Card Check: Teeming Teamsters and the Haymarket

By May 5, 2007Labor Unions

About time for another roundup on the antinomianly named Employee Free Choice Act, the legislation that would deprive employees of the right to a secret vote in a federally supervised election when unions try to organize their workplace. And force binding arbitration on companies and employees alike. The usual mischief and misrepresentation abound.

Except …At least Teamster President Jim Hoffa was being straight when he promoted the bill before a gathering of organizers at the national Unity Conference in Las Vegas. Forget the talk about democracy, it’s all about membership numbers:

It was the Democratic House this year that passed the Employee Free Choice Act, landmark legislation that would help make organizing workers easier and hold companies more accountable for anti-union activities. The Democratic Senate is expected to do the same.

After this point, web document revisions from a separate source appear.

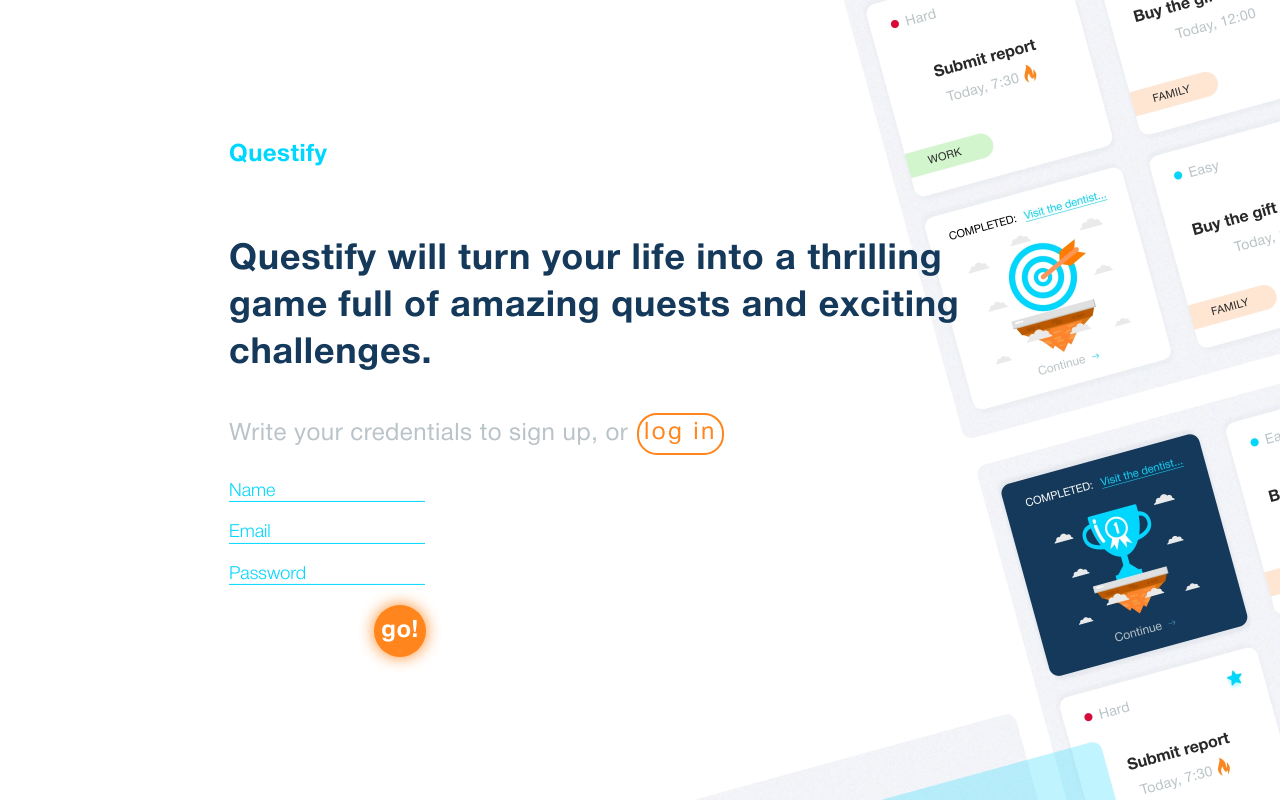
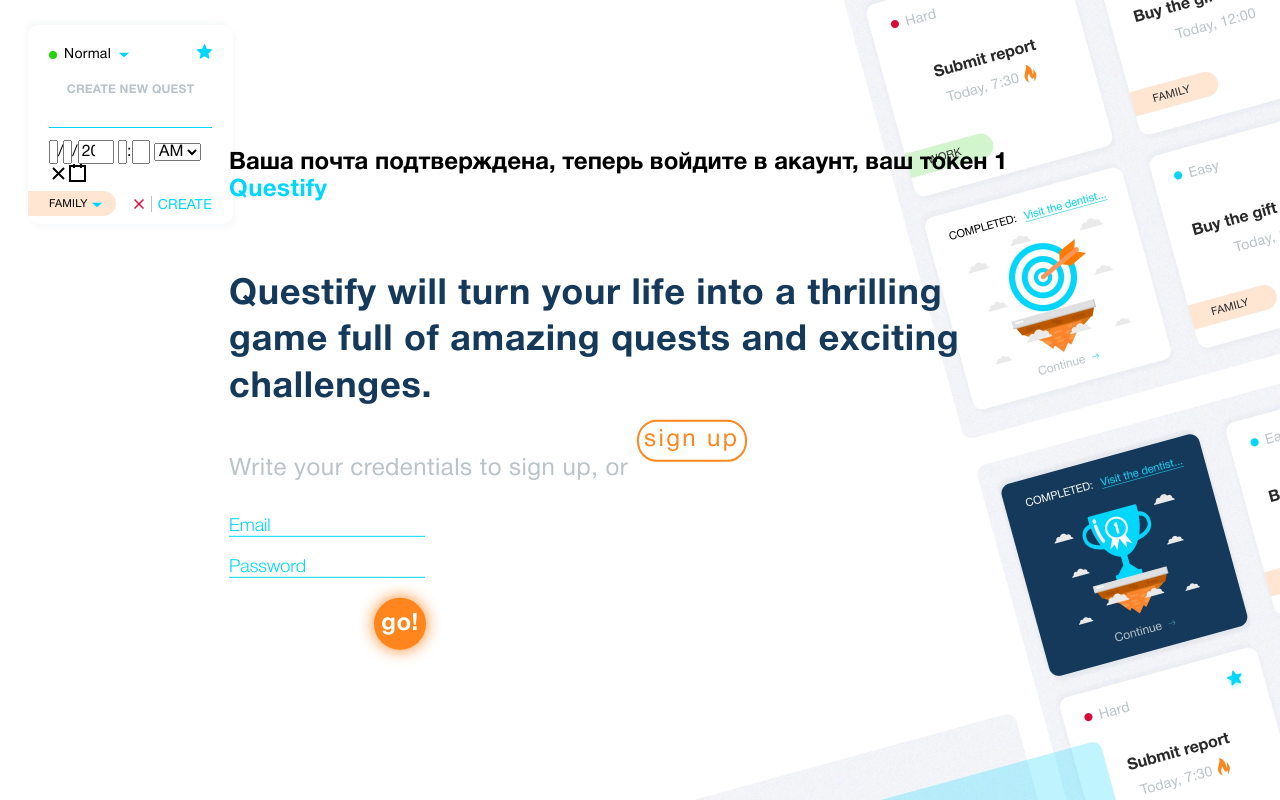
Before and after one commit to Karantir-dev/questify-front, a React (Create React App) app: page /auth/1 in a window 1280 px wide. Built offline with nearby package versions, Linux system fonts and the light colour scheme.

Commit message:
add verification

```diff
--- a/src/App.js
+++ b/src/App.js
@@ -41,19 +41,19 @@
   return (
     <div>
       <Suspense fallback={<h1>Загружаем...</h1>}>
-        {isLoading ? (
-          <h1>Загружаем...</h1>
-        ) : (
         <Switch>
           <PrivateRoute exact path="/" redirectTo="/auth">
             <MainPage />
           </PrivateRoute>
 
-            <PublicRoute path="/auth" restricted redirectTo="/">
+          <PublicRoute exact path="/auth" restricted redirectTo="/">
+            <AuthPage />
+          </PublicRoute>
+
+          <PublicRoute path="/auth/:verifyToken" restricted redirectTo="/">
             <AuthPage />
           </PublicRoute>
         </Switch>
-        )}
       </Suspense>
 
       <ToastContainer className={s.notif} />
--- a/src/Components/CreateEditCard/CreateEditCard.js
+++ b/src/Components/CreateEditCard/CreateEditCard.js
@@ -2,7 +2,7 @@
 import { useDispatch, useSelector } from 'react-redux'
 import PropTypes from 'prop-types'
 import styles from './CreateEditCard.module.css'
-import Modal from '../Modal/Modal'
+import Modal from '../DeleteModal/Modal'
 import CompletedCard from '../CompletedCard/CompletedCard'
 import DateTimePicker from '../DateTimePicker/DateTimePicker'
 import OptionsPicker from '../OptionsPicker/OptionsPicker'
--- a/src/Components/Modal/TestCard.js
+++ b/src/Components/DeleteModal/TestCard.js
@@ -5,7 +5,7 @@
 
 import cardsOperations from '../../Redux/cards/cardsOperations'
 
-import CompletedCard from '../../Components/CompletedCard/CompletedCard'
+import CompletedCard from '../CompletedCard/CompletedCard'
 
 import s from './Modal.module.css'
 import './ModalAnimation.css'
@@ -89,7 +89,6 @@
             />
           </CSSTransition>
         </div>
-
       </div>
       <CSSTransition
         in={isCompleted}
--- a/src/Components/PickerPopup/PickerPopup.js
+++ b/src/Components/PickerPopup/PickerPopup.js
@@ -3,7 +3,7 @@
 import { CSSTransition } from 'react-transition-group'
 import s from './PickerPopup.module.css'
 
-import './../Modal/ModalAnimation.css'
+import '../DeleteModal/ModalAnimation.css'
 
 PickerPopup.propTypes = {
   onClose: PropTypes.func.isRequired,
--- a/src/Pages/AuthPage/AuthPage.js
+++ b/src/Pages/AuthPage/AuthPage.js
@@ -1,30 +1,48 @@
 import styles from '../AuthPage/AuthPage.module.css'
 import AuthForm from '../../Components/AuthForm'
 import LoginForm from '../../Components/LoginForm'
-import { useState } from "react"
+import { useState } from 'react'
+import { useParams } from 'react-router-dom'
+import CreateEditCard from '../../Components/CreateEditCard/CreateEditCard'
+
+import authOpertaions from '../../Redux/auth/auth-operations'
 
 export default function Landing() {
-
   const [showSignup, setShowSignup] = useState(true)
 
   const loginHandler = event => {
     event.preventDefault()
-    console.log("login handler")
-  };
+    console.log('login handler')
+  }
 
   const signupHandler = event => {
-    event.preventDefault();
-    console.log("signup handler")
-  };
+    event.preventDefault()
+    console.log('signup handler')
+  }
 
   const switchButtonHandler = () => {
     setShowSignup(!showSignup)
-  };
+  }
+
+  let { verifyToken } = useParams()
+  let isVerify
+  if (verifyToken) {
+    isVerify = authOpertaions.verifyUser(verifyToken)
+    console.log(isVerify)
+  }
 
   return (
     <div className={styles.containerLanding}>
+      <CreateEditCard />
       <div className={styles.containerQuest}>
         <div className={styles.containerForm}>
+          {isVerify && (
+            <h2>
+              Ваша почта подтверждена, теперь войдите в акаунт, ваш токен{' '}
+              {verifyToken}
+            </h2>
+          )}
+
           <a className={styles.logo} href="/">
             Questify
           </a>
@@ -34,15 +52,18 @@
           </p>
           <p className={styles.descriptionRegister}>
             {showSignup
-              ? "Write your credentials to sign up, or"
-              : "Write your credentials to log in, or"
-            }
+              ? 'Write your credentials to sign up, or'
+              : 'Write your credentials to log in, or'}
           </p>
 
-          {showSignup ? (<AuthForm onSubmit={signupHandler}/>) : (<LoginForm onSubmit={loginHandler}/>)}
+          {!showSignup ? (
+            <AuthForm onSubmit={signupHandler} />
+          ) : (
+            <LoginForm onSubmit={loginHandler} />
+          )}
 
           <button className={styles.switchButton} onClick={switchButtonHandler}>
-            {showSignup ? "log in" : "sign up"}
+            {!showSignup ? 'log in' : 'sign up'}
           </button>
         </div>
       </div>
--- a/src/Redux/auth/auth-actions.js
+++ b/src/Redux/auth/auth-actions.js
@@ -16,6 +16,10 @@
 const getCurrentUserSuccess = createAction('GET_CURRENT_USER_SUCCESS')
 const getCurrentUserError = createAction('GET_CURRENT_USER_ERROR')
 
+const verifyUserRequest = createAction('VERIFY_USER_REQUEST')
+const verifyUserSuccess = createAction('VERIFY_USER_SUCCESS')
+const verifyUserError = createAction('VERIFY_USER_ERROR')
+
 const authActions = {
   registerRequest,
   registerSuccess,
@@ -29,5 +33,8 @@
   getCurrentUserRequest,
   getCurrentUserSuccess,
   getCurrentUserError,
+  verifyUserRequest,
+  verifyUserSuccess,
+  verifyUserError,
 }
 export default authActions
--- a/src/Redux/auth/auth-operations.js
+++ b/src/Redux/auth/auth-operations.js
@@ -88,5 +88,22 @@
     )
 }
 
-const authOperations = { register, login, logout, getCurrentUser }
+const verifyUser = token => async dispatch => {
+  dispatch(authActions.verifyUserRequest())
+
+  return await axios
+    .post(`users/verify/${token}`)
+    .then(() => {
+      dispatch(authActions.verifyUserSuccess())
+      return true
+    })
+    .catch(err => {
+      dispatch(
+        authActions.verifyUserError(err.response?.data?.message || err.message),
+      )
+      return false
+    })
+}
+
+const authOperations = { register, login, logout, getCurrentUser, verifyUser }
 export default authOperations
--- a/src/Redux/notifReducers.js
+++ b/src/Redux/notifReducers.js
@@ -10,6 +10,7 @@
   [authActions.registerError]: setNotification,
   [authActions.logInError]: setNotification,
   [authActions.logOutError]: setNotification,
+  [authActions.verifyUserError]: setNotification,
   [cardsActions.fetchActiveCardsError]: setNotification,
   [cardsActions.fetchDoneCardsError]: setNotification,
   [cardsActions.deleteCardError]: setNotification,
```
Also changed, not shown: src/Components/DeleteModal/Modal.js (renamed from src/Components/Modal/Modal.js), src/Components/DeleteModal/Modal.module.css (renamed from src/Components/Modal/Modal.module.css), src/Components/DeleteModal/ModalAnimation.css (renamed from src/Components/Modal/ModalAnimation.css). Lines whose indentation alone changed are shown as unchanged.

If EFCA were signed into law, Hoffa believes, Teamsters could double the size of the union.

Of course. (Hat tip: EFCA Updates.)

James Sherk, the hard-working labor policy analyst at the Heritage Foundation, has an op-ed in today’s Washington Times, “Card Check Versus Secret Ballots. As usual, Sherk does a good job of pointing out the other nefarious provisions of the bill, its binding arbitration requirements.

Arbitration rulings typically take more than a year to hand down, leaving workers in limbo. Arbitrators could easily bankrupt employers.

Worse, binding arbitration would deprive workers of virtually all say about their jobs. The arbitrator’s award cannot be appealed. With a union, workers vote to ratify their contracts and can strike for better terms. Without a union, workers can point to their productivity and directly ask for a raise or other changes in their jobs.

But with binding arbitration, these freedoms disappear. You couldn’t strike. It would be illegal for your boss to give you a raise the arbitrator didn’t approve. You and your employer would be stuck with the arbitrator’s ruling for the next two years.

Finally, here’s an odd reason to support the Employee Free Market Act: Do it for the victims of the Haymarket Riot.

Ten major unions representing 100,000 workers, led by the Chicago Federation of Labor, AFL-CIO, rallied May 1 at the Haymarket Memorial to demand passage of the most radical labor law reform in 60 years of American history. When they finished they staged a dramatic march to join the hundreds of thousands who were rallying for immigrant rights at Chicago’s Grant Park.

Dennis Gannon, president of the Chicago Federation of Labor, installed a plaque to the fallen labor heroes at the Haymarket Memorial and urged the crowds “to have courage as they had courage. We pledge, in their memory, to fight courageously for the Employee Free Choice Act and to fight for the rights of immigrant workers.”

Gannon said the fight for the EFCA must continue to focus on the electoral arena. He said, “Labor has to lead a fight to win bigger majorities for labor law reform in both houses of Congress and it must kick the Republicans out of the White House in ’08.”

Our thanks to the People’s Weekly World for the report. They always have excellent coverage of May Day events.